Why is majority of my payment being applied to interest?
Your loan is amortized in order to break your repayment down into equal monthly installments and to account for all interest and principal required to be paid over the life of your loan. Because of this amortization schedule, at the beginning of your loan the disbursement of your payment is going to be interest heavy; however, as your loan matures, that disbursement begins to shift (think of scales gradually changing over time), where your payment is then disbursed heavily towards principal.
Loan Amortization Example
All payments are applied first toward fees (if any), then interest, then principal.
For example: A customer borrowed $19,600, with an APR of 25.95%, an interest rate of 23.07%, and monthly payments of $759.60 that they satisfy each month.
In the customer's first installment, assuming the first month is a 30-day month, $387.96 will be applied toward principal, and $371.64 applied toward interest.
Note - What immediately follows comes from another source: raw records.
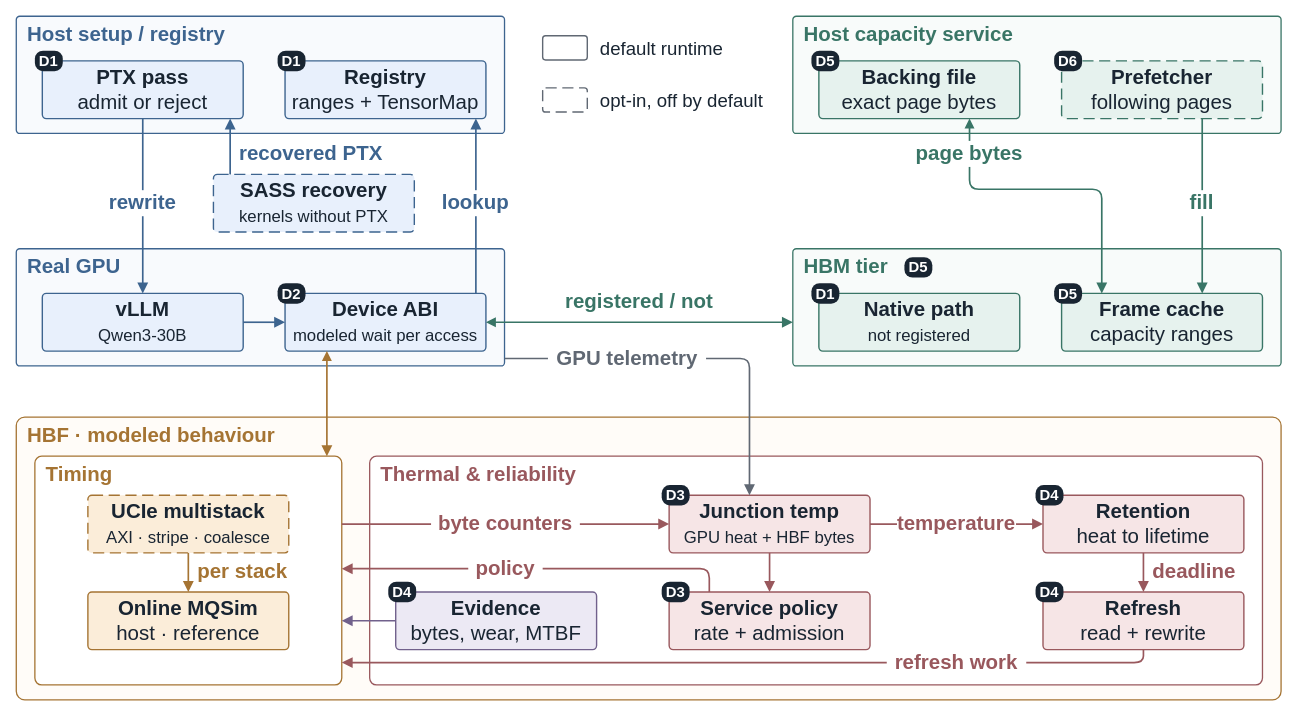
This is docs/assets/hbfsim-architecture.drawio from SlugLab/HBFSim, a draw.io file, before an edit. Source tidied: cells renumbered, new cells numbered last; positions are measured from the earlier drawing's top-left corner, leaving out a move shared by most shapes. Both pictures are drawn from the tidied source at 93%, with x=0, y=0 at pixel (16, 16).
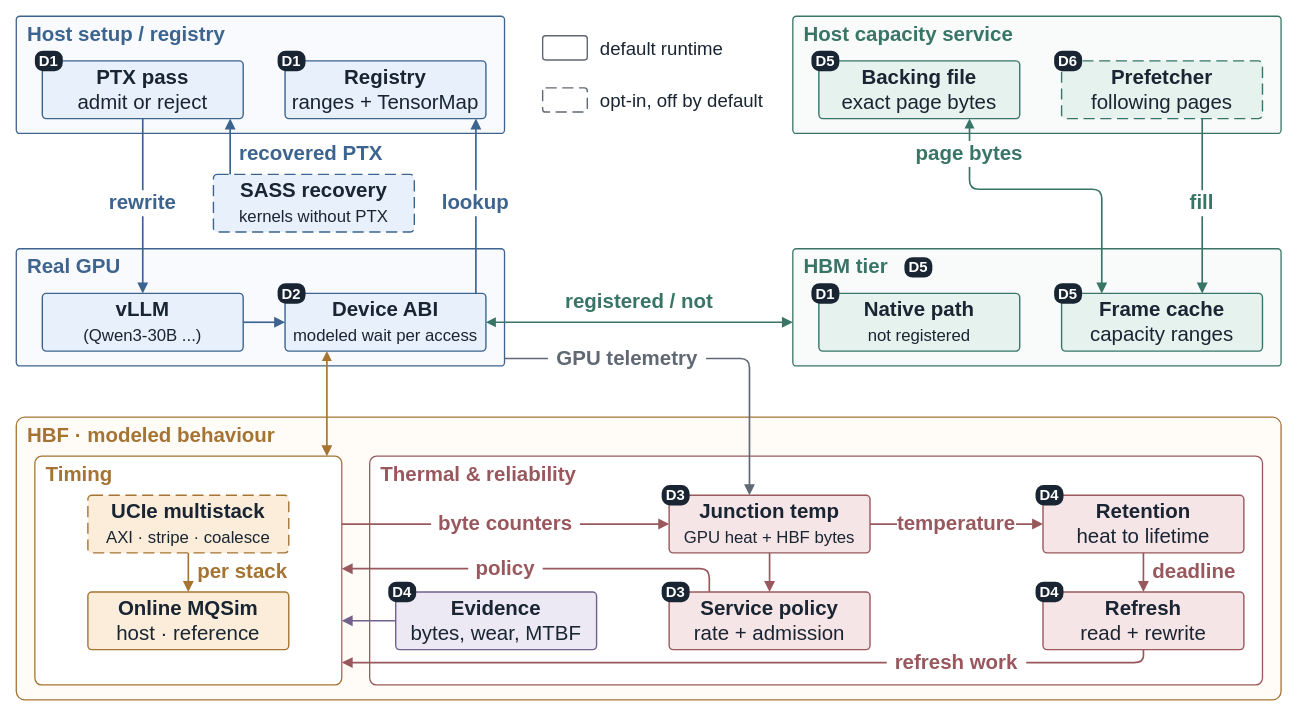
The same diagram, later.

Commit message (it also covers changes not shown here):
docs: label the vLLM box (Qwen3-30B ...) in the architecture figure

What changed in the source:
```diff
@@
-    <mxCell id="17" value="&lt;b&gt;vLLM&lt;/b&gt;&lt;br&gt;&lt;font style=&quot;font-size:18px&quot;&gt;Qwen3-30B&lt;/font&gt;" style="rounded=1;arcSize=7;whiteSpace=wrap;html=1;fontFamily=Helvetica;fontSize=22;fontColor=#192532;spacing=2;align=center;verticalAlign=middle;fillColor=#E8F0FC;strokeColor=#3D648F;strokeWidth=1.5;" parent="1" vertex="1">
+    <mxCell id="17" value="&lt;b&gt;vLLM&lt;/b&gt;&lt;br&gt;&lt;font style=&quot;font-size:18px&quot;&gt;(Qwen3-30B ...)&lt;/font&gt;" style="rounded=1;arcSize=7;whiteSpace=wrap;html=1;fontFamily=Helvetica;fontSize=22;fontColor=#192532;spacing=2;align=center;verticalAlign=middle;fillColor=#E8F0FC;strokeColor=#3D648F;strokeWidth=1.5;" parent="1" vertex="1">
       <mxGeometry x="28" y="298" width="216" height="62" as="geometry" />
     </mxCell>
```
On the loan's final payment, $745.15 will be applied toward the principal, with just $14.60 applied toward interest. Note: This customer would have had an Administration Fee of 3.75%, or $735 assessed at the loan's issuance. This example assumes the customer completes the original installment schedule. Late or deferred payments may change the amount of interest that accrues.